An underworld at war - spivs deserters, racketeers and civilians in the second world war by Donald Thomas ISBN 0-7197-5732-1
This is a fascinating book - if a little over long about crime in the UK in World War 2. While there was undoubtedly a lot of sacrifices made by many people, other saw the war as an opportunity or reason to turn to crime.
Theft and fraud make up the biggest amount of crime - be it stealing or forging ration books, whole lorry loads of supplies disappearing or fraudulent claims for work or wages.
It is informative to find out how the Government tried to counter crime and how some relatively trivial matters were punished harshly while some more serious ones
Often the stories are almost incredible.
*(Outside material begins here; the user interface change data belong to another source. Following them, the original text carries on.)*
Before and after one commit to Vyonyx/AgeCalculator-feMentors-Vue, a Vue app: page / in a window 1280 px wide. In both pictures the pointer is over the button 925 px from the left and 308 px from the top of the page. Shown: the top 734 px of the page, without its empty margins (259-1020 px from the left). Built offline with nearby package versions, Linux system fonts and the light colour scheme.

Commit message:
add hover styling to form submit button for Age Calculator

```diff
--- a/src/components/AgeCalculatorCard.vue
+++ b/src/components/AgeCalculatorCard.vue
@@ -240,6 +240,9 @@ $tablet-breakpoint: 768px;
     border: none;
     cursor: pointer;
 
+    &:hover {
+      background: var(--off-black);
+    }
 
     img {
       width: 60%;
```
In 1941 a Liverpool ship repairer cheated the Government out of £20 million (at today's prices). Soliders and others would steal equipment needed for the war effort.
Of course these are just the records of the crimes that were recorded, no doubt there were many more that weren't recorded.
Private Walker from the TV series Dads Army is most peoples idea of a spiv - before that there was Arthur English (are you being served) and Sid Field and a host of others who played to audiences who new spivs not just from 6 years of war but the years of rationing the continued after 1945. This book shines a light on those that make Walker look like a boy scout.
After a while the accounts seems to blur and a few more statistics and a few less examples would have been a good idea, however for a topic that has been overlooked, it is a good read.